Shortly after, investigation into an armed carjacking reported along Memorial Drive led west into Watertown, where two suspects attacked police officers with explosives and stolen weapons. As of press time — 5:30 a.m. — only one suspect has been apprehended; he was shot by police officers and pronounced dead after transport to a local hospital. The other suspect remains at large. Police have secured a perimeter and will resume the search come daylight.

The first tremor of Thursday night’s tragedies arrived around 10:25 p.m. when a postdoctoral student working in Building 76 called the MIT Police to report loud noises, possibly gunshots. At 10:31 p.m. the fallen officer was discovered by another MIT officer between the Stata Center and Building 76. By 12:15 a.m. it was confirmed that the officer had been killed.

As warnings and comfort spread rapidly via social media, the night turned from a single tragedy into a firestorm. Around 12:25 a.m. reports began to arrive that a carjacking victim had been released at 816 Memorial Drive, near the corner with River Street. At press time, connection to the Stata shooting remains unconfirmed.

At 12:45 a.m. explosives were detonated in Watertown, which borders Cambridge to the west. Information over the ensuing hours was chaotic, incomplete, and terrifying. But hopes that the reports were simply overblown, as early reports so often are, faded as police radio confirmed reports of injured officers, a stolen Massachusetts State Police SUV, and the use of long guns and explosives, presumed to have been stolen from the SUV. There were two suspects reported.

By 1:00 a.m., one suspect was in custody and a second was detained. The first suspect had an explosive on his chest that exploded when apprehended. Reports were scattered, with police from MIT, Cambridge, Boston, Brookline, Boston University, the Massachusetts State Police, and others responding to the scene. Several minutes later, fears of more improvised explosive devices led to an order to all police officers: Turn off your cell phones immediately. As members of the media arrived on the scene, they were subject to the same requirement. Fortunately, any explosions after this point are reported to have been controlled detonations, not attacks.

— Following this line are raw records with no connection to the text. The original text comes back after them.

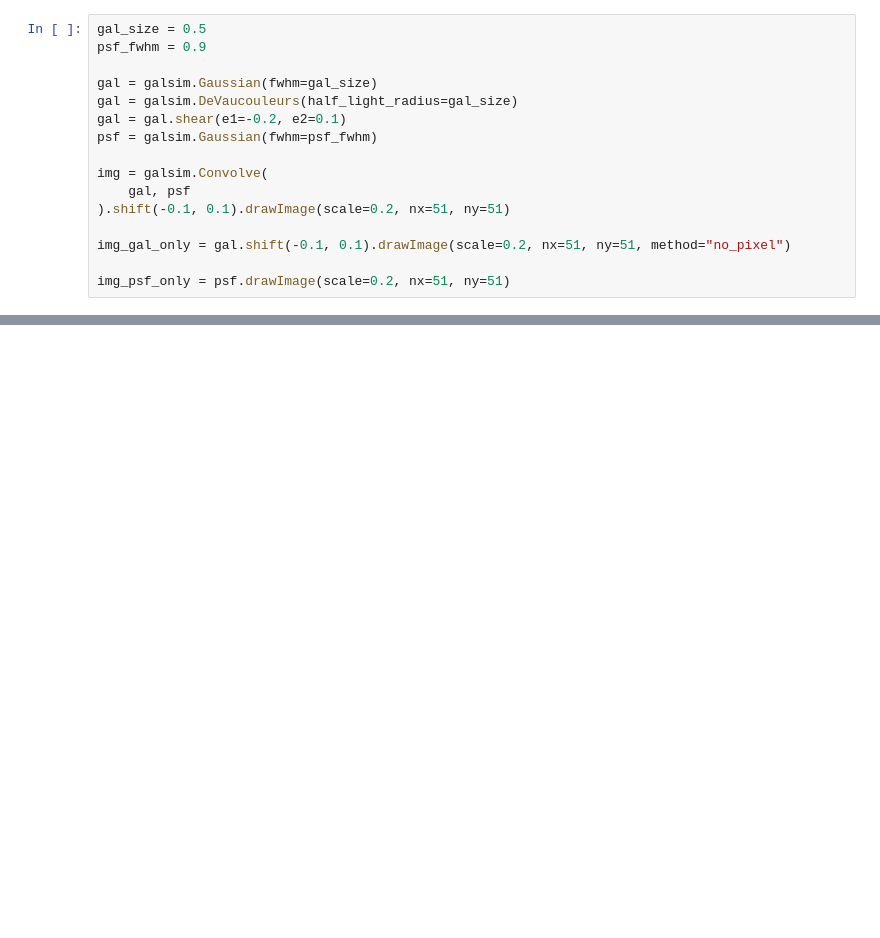
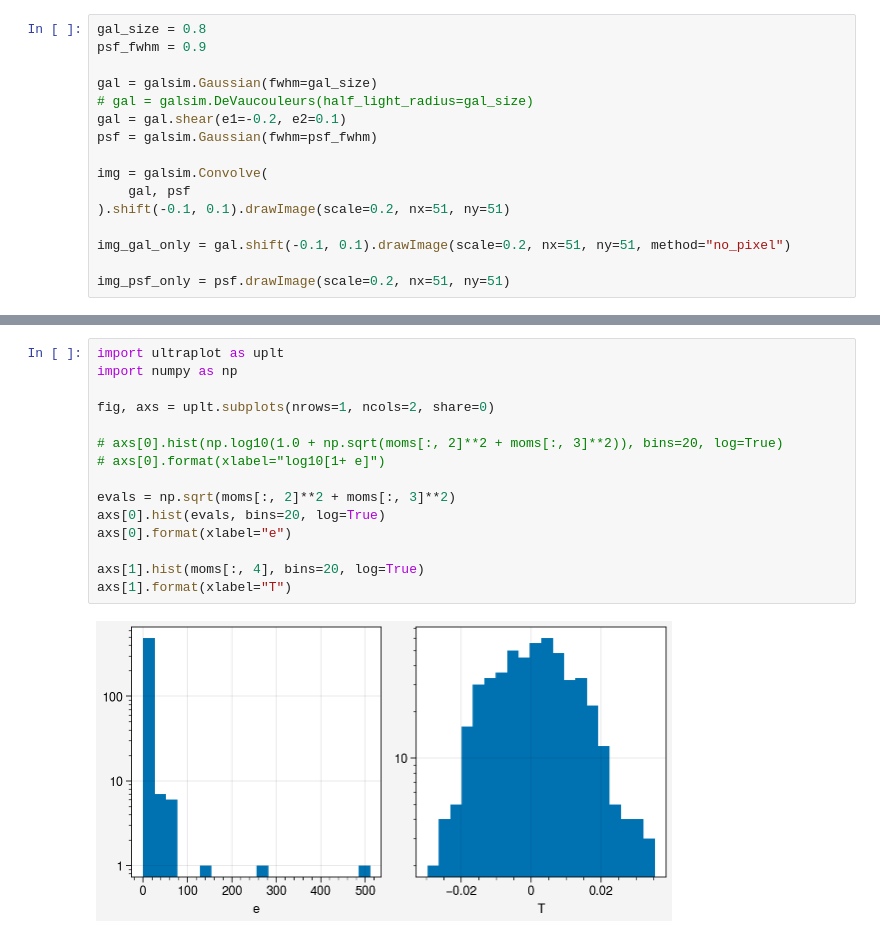
Before and after one commit to beckermr/misc, a Jupyter notebook: work/2025_02_05_admom_jax/run_admom.ipynb, the cells around one changed output, grey strips where cells are left out. Cells and saved outputs as stored; diff of their text form; blank space fills up the shorter version.

```diff
--- a/work/2025_02_05_admom_jax/run_admom.ipynb
+++ b/work/2025_02_05_admom_jax/run_admom.ipynb
@@ -10,11 +10,11 @@ import jax.random as jrandom  # noqa: E402
 
 import galsim  # noqa: E402
 # %%
-gal_size = 0.5
+gal_size = 0.8
 psf_fwhm = 0.9
 
 gal = galsim.Gaussian(fwhm=gal_size)
-gal = galsim.DeVaucouleurs(half_light_radius=gal_size)
+# gal = galsim.DeVaucouleurs(half_light_radius=gal_size)
 gal = gal.shear(e1=-0.2, e2=0.1)
 psf = galsim.Gaussian(fwhm=psf_fwhm)
 
@@ -162,0 +181,17 @@ gal+psf  [v,y,e1,e2,T,f0,...,fn] flags: [ 0.09873036 -0.09888167 -0.18533163  0.
+# %%
+import ultraplot as uplt
+import numpy as np
+
+fig, axs = uplt.subplots(nrows=1, ncols=2, share=0)
+
+# axs[0].hist(np.log10(1.0 + np.sqrt(moms[:, 2]**2 + moms[:, 3]**2)), bins=20, log=True)
+# axs[0].format(xlabel="log10[1+ e]")
+
+evals = np.sqrt(moms[:, 2]**2 + moms[:, 3]**2)
+axs[0].hist(evals, bins=20, log=True)
+axs[0].format(xlabel="e")
+
+axs[1].hist(moms[:, 4], bins=20, log=True)
+axs[1].format(xlabel="T")
+# %% [output]
+[figure, added]
```
Also changed, not shown: parts of 13 cells of this notebook, 1 other file.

At 1:07 a.m., a second person was apprehended and held prone at gunpoint while officials — and possibly robots — scanned the area around him for explosives. As information propagated between the various police departments and across several channels of communication, it became clear that this second person was not the suspect they were looking for and the manhunt resumed.

Evidence, including motor vehicles and explosive devices, has been located at the scene. However, the second suspect remains at large as of press time. A “strong perimeter” has been established around the surrounding Watertown blocks, and officers are planning to conduct house-to-house searches with the aid of police dogs in the morning.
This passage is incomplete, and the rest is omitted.